- **Material shown**

┄┄┄┄┄┄┄┄┄┄┄┄┄┄┄┄┄┄┄┄

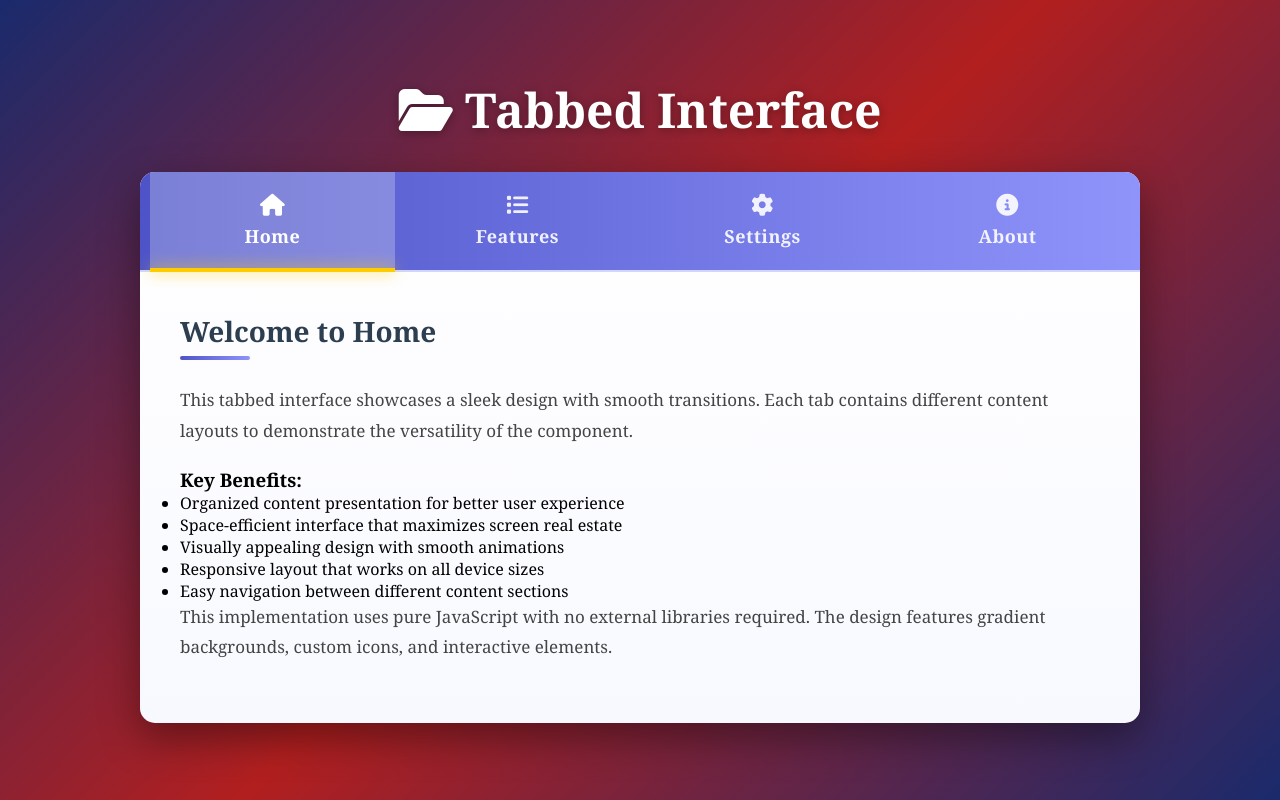
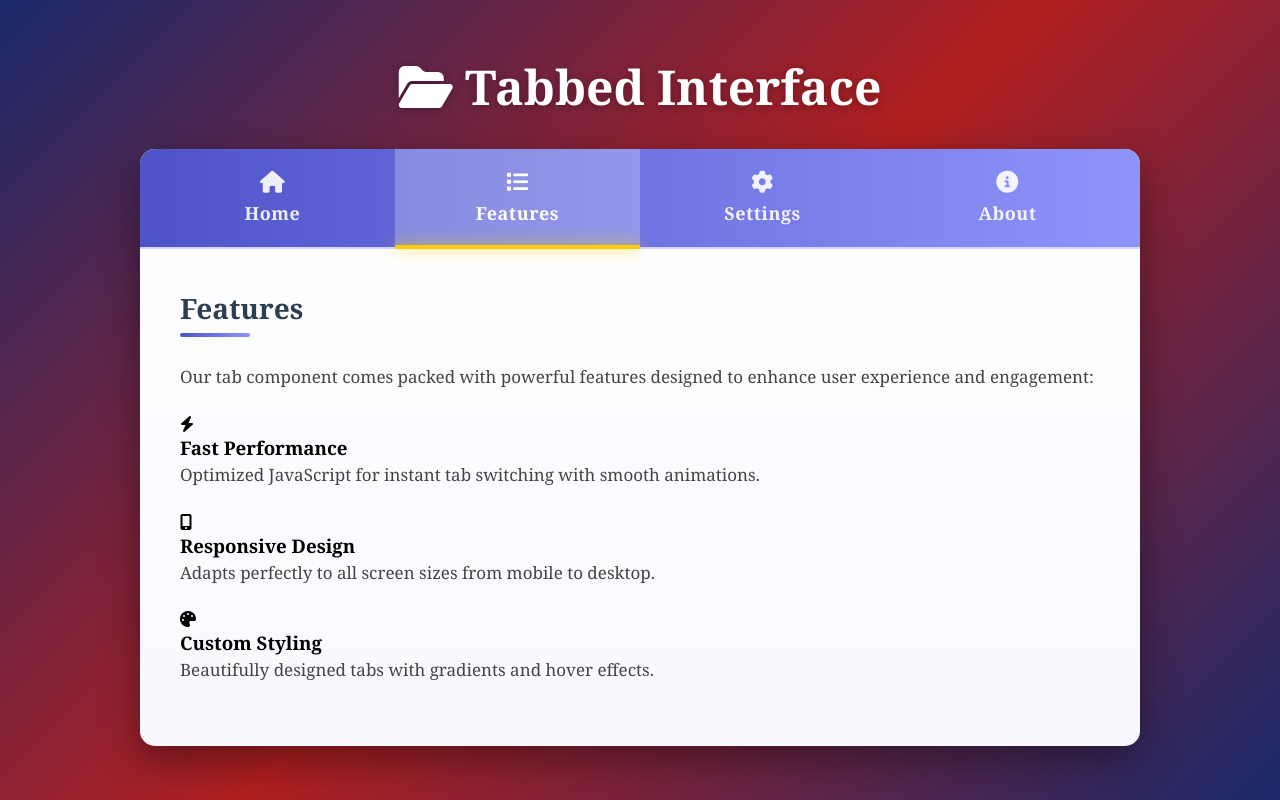
Before and after one commit to nurf21/tabs, a plain HTML site: page index.html in a window 1280 px wide. Both pictures are taken after a click on the button "Features". Drawn offline with Linux system fonts and the light colour scheme.

Commit message:
Implement tab switching functionality with JavaScript

```diff
--- a/index.html
+++ b/index.html
@@ -118,6 +118,34 @@
       </div>
     </div>
   </div>
+
+  <script>
+    document.addEventListener('DOMContentLoaded', function () {
+      const tabs = document.querySelectorAll('.tab');
+
+      tabs.forEach(tab => {
+        tab.addEventListener('click', function () {
+          // Remove active class from all tabs
+          tabs.forEach(t => t.classList.remove('active'));
+
+          // Add active class to clicked tab
+          this.classList.add('active');
+
+          // Get tab content ID from data attribute
+          const tabId = this.getAttribute('data-tab');
+
+          // Hide all tab content
+          document.querySelectorAll('.content').forEach(content => {
+            content.classList.remove('active');
+          });
+
+          // Show selected tab content
+          document.getElementById(tabId).classList.add('active');
+        });
+      });
+    });
+  </script>
+
 </body>
 
 </html>
```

┄┄┄┄┄┄┄┄┄┄┄┄┄┄┄┄┄┄┄┄

Repeat everything in the records above exactly, except the pictures.

Before and after one commit to nurf21/tabs, a plain HTML site: page index.html in a window 1280 px wide. Both pictures are taken after a click on the button "Features". Drawn offline with Linux system fonts and the light colour scheme.

Commit message:
Implement tab switching functionality with JavaScript

```diff
--- a/index.html
+++ b/index.html
@@ -118,6 +118,34 @@
       </div>
     </div>
   </div>
+
+  <script>
+    document.addEventListener('DOMContentLoaded', function () {
+      const tabs = document.querySelectorAll('.tab');
+
+      tabs.forEach(tab => {
+        tab.addEventListener('click', function () {
+          // Remove active class from all tabs
+          tabs.forEach(t => t.classList.remove('active'));
+
+          // Add active class to clicked tab
+          this.classList.add('active');
+
+          // Get tab content ID from data attribute
+          const tabId = this.getAttribute('data-tab');
+
+          // Hide all tab content
+          document.querySelectorAll('.content').forEach(content => {
+            content.classList.remove('active');
+          });
+
+          // Show selected tab content
+          document.getElementById(tabId).classList.add('active');
+        });
+      });
+    });
+  </script>
+
 </body>
 
 </html>
```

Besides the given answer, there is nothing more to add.